A young woman, who has a tumor in one of her lungs, lies in a bed in the Vargas Public Hospital in Caracas, Venezuela, Feb. 5, 2019.
A young woman, who has a tumor in one of her lungs, lies in a bed in the Vargas Public Hospital in Caracas, Venezuela, Feb. 5, 2019.

GENEVA - U.N. and international health agencies say Venezuela’s health care crisis is causing a rise in infectious diseases and the re-emergence of illnesses such as malaria and tuberculosis, once considered vanquished.

The World Health Organization (WHO) blames Venezuela’s complex political and socio-economic situation for the virtual collapse of the country’s health care system.  It says the system is under stress because of a shortage of doctors and nurses who have left the country, as well as a lack of medical supplies and other factors.

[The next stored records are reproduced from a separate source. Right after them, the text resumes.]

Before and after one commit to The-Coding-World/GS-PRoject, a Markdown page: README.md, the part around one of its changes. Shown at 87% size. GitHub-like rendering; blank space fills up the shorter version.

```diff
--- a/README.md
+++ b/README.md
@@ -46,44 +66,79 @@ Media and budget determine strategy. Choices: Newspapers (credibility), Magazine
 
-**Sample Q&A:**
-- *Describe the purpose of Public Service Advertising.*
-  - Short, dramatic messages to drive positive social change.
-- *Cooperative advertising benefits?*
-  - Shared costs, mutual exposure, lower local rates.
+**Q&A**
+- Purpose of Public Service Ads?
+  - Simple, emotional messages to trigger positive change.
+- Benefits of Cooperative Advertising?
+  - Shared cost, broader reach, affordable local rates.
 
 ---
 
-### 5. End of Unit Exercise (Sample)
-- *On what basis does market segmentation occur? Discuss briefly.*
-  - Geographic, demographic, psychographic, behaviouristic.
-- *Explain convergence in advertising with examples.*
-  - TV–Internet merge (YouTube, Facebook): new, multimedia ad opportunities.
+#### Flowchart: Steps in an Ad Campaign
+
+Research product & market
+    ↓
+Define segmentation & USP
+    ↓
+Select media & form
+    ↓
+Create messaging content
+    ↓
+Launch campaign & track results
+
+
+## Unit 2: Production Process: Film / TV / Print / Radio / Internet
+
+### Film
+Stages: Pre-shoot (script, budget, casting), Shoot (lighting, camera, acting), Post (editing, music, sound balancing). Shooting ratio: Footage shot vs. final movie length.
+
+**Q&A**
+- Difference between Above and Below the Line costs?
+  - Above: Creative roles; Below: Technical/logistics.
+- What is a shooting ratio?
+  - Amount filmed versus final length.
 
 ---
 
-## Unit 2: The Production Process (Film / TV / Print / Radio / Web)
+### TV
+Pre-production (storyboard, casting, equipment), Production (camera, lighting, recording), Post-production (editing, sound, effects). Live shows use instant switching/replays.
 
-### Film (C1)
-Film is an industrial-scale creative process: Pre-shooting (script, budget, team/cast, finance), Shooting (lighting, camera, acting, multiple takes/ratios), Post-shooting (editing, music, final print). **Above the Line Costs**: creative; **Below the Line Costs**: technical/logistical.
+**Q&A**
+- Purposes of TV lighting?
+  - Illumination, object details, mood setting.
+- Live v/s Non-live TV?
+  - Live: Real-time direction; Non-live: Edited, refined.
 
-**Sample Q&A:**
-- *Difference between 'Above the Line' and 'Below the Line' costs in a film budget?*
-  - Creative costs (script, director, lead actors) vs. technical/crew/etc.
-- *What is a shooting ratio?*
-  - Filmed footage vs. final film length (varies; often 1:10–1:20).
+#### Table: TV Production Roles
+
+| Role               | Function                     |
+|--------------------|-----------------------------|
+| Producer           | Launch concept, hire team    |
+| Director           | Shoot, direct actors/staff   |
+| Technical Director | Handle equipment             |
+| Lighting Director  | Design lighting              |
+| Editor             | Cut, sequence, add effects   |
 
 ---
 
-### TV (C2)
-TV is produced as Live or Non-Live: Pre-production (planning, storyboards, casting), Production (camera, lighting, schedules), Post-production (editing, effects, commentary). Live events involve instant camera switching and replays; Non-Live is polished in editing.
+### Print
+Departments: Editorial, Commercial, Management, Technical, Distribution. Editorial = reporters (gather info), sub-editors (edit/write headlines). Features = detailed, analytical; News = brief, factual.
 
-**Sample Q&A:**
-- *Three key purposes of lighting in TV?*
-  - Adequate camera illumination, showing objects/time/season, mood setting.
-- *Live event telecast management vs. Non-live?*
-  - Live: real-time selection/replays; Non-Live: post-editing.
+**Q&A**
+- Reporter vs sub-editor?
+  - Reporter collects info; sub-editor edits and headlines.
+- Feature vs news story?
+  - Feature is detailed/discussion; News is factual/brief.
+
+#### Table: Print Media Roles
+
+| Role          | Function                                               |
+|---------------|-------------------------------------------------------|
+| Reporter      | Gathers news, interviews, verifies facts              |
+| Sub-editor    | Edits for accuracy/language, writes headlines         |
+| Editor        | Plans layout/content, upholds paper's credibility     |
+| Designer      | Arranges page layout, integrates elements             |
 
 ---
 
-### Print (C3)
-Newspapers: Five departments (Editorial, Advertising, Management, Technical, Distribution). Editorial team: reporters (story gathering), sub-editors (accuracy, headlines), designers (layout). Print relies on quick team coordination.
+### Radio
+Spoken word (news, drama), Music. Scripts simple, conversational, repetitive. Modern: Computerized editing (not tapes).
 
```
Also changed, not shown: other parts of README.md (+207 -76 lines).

WHO spokesman Tarek Jasarevic says this is having an adverse impact on many essential programs, including those related to disease prevention and control.  He told VOA immunizing children against killer diseases has been a major casualty of the deteriorating health services in the country.  

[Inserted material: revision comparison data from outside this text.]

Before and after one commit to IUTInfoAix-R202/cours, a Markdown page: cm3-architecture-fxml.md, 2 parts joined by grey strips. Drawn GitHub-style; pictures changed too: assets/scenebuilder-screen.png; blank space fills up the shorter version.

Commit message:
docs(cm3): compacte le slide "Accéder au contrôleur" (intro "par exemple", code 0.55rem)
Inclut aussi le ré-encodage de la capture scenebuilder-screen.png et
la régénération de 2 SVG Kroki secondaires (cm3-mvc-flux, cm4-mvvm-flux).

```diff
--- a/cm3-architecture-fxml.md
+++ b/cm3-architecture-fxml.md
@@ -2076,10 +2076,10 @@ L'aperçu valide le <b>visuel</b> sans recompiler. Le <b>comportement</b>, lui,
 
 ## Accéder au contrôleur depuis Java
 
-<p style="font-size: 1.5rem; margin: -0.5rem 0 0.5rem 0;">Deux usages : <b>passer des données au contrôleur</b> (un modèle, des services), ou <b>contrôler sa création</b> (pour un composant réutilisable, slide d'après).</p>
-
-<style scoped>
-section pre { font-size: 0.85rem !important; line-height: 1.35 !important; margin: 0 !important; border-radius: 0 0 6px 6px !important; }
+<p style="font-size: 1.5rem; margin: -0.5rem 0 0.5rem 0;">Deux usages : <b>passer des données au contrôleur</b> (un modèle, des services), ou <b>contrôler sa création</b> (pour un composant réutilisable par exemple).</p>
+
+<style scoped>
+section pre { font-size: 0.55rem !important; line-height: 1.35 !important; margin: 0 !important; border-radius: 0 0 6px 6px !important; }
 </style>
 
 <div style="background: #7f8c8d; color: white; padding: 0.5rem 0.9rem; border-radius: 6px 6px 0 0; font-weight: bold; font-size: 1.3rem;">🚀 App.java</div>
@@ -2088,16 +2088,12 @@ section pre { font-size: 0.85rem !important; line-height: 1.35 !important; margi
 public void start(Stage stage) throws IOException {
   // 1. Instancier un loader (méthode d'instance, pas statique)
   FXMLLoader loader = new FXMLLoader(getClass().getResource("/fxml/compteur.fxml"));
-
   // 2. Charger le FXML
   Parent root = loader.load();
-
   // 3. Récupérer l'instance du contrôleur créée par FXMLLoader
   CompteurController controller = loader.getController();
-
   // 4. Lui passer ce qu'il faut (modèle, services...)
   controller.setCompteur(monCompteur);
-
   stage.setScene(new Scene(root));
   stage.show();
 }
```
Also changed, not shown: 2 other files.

He said the first recent case of measles in the country was reported in July 2017. Since then, he said, there have been nearly 6,400 confirmed cases, including 76 deaths.  Jasarevic said a similar situation has arisen with diphtheria, and that an outbreak of the disease in July 2016 lasted until January of this year, causing more than 2,500 cases and 270 deaths.

FILE - A dilapidated room is seen at the Jose Greg
FILE - A dilapidated room is seen at the Jose Gregorio Hernandez Hospital in the slum of Catia in Caracas, Venezuela, Nov. 20, 2018.

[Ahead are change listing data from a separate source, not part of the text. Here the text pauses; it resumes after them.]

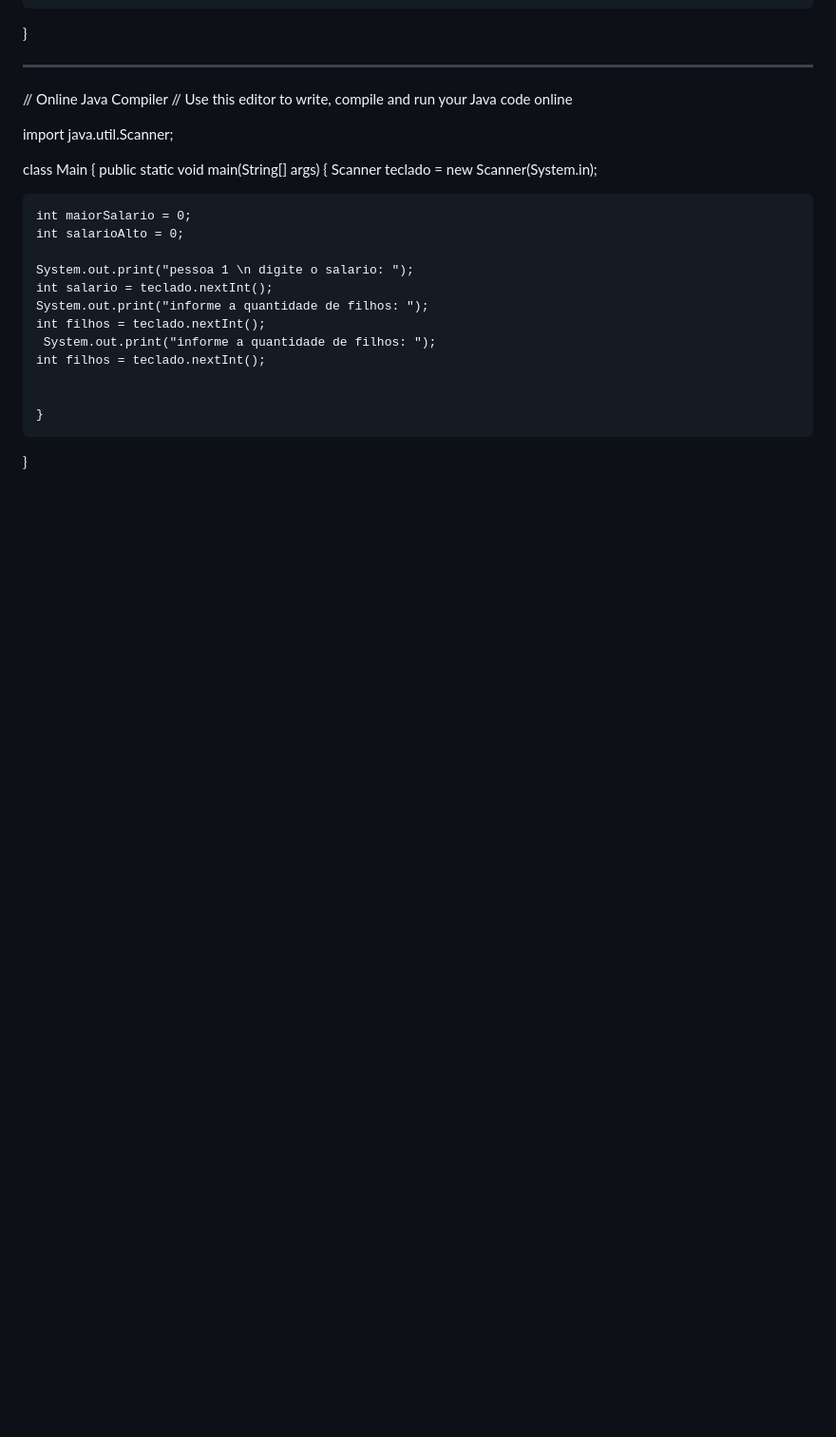
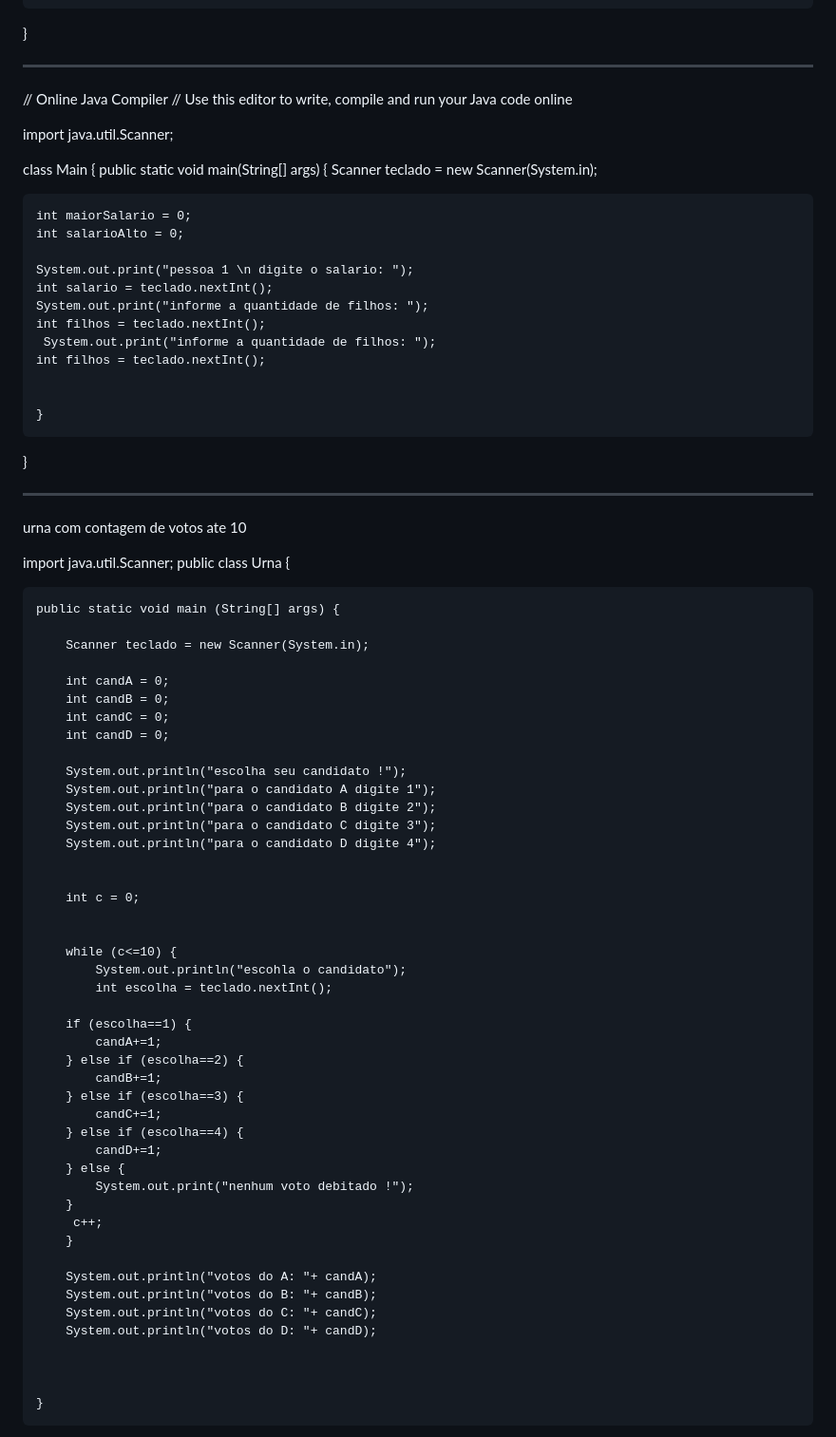
Before and after one commit to MRafaell/sites, a Markdown page: README.md, the part around the change printed below. Shown: that part at 95% size. Drawn GitHub-style; blank space fills up the shorter version.

```diff
--- a/README.md
+++ b/README.md
@@ -178,3 +178,61 @@ class Main {
 
     }
 }
+
+
+
+-------------------------------------------------------------------------
+
+
+urna com contagem de votos ate 10
+
+
+import java.util.Scanner;
+public class Urna {
+
+	public static void main (String[] args) {
+
+		Scanner teclado = new Scanner(System.in);
+
+		int candA = 0;
+		int candB = 0;
+		int candC = 0;
+		int candD = 0;
+
+		System.out.println("escolha seu candidato !");
+		System.out.println("para o candidato A digite 1");
+		System.out.println("para o candidato B digite 2");
+		System.out.println("para o candidato C digite 3");
+		System.out.println("para o candidato D digite 4");
+
+
+		int c = 0;
+
+
+		while (c<=10) {
+		    System.out.println("escohla o candidato");
+		    int escolha = teclado.nextInt();
+
+		if (escolha==1) {
+			candA+=1;
+		} else if (escolha==2) {
+			candB+=1;
+		} else if (escolha==3) {
+			candC+=1;
+		} else if (escolha==4) {
+			candD+=1;
+		} else {
+		    System.out.print("nenhum voto debitado !");
+		}
+		 c++;
+		}
+
+		System.out.println("votos do A: "+ candA);
+		System.out.println("votos do B: "+ candB);
+		System.out.println("votos do C: "+ candC);
+		System.out.println("votos do D: "+ candD);
+
+
+
+	}
+
```
Also changed, not shown: other parts of README.md (+54 -0 lines).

“That is why there was a push for vaccination, and as a result of a concerted effort to halt the measles outbreak between April and December 2018, more than 8 million children between the ages of six months and 15 years were vaccinated against measles, and 4.8 million children between the ages of seven and 15 years were vaccinated against diphtheria,” Jasarevic said.

WHO reports malaria cases in Venezuela have increased significantly over the past three years, nearly tripling from over 136,000 in 2015 to more than 400,000 cases in 2017.  It attributes this rise to the migration of people infected in the mining areas of Bolivar state into other areas of the country, as well as a shortage of antimalarial drugs.

Jasarevic said the WHO is supporting 23 hospitals, training health personnel and preventing infectious diseases.  He said about 50 tons of supplies and medicines have been distributed across all hospitals.

More than 3 million Venezuelans have fled to Colombia, Ecuador, Peru and Brazil to escape what is considered the worst humanitarian crisis in the Western Hemisphere.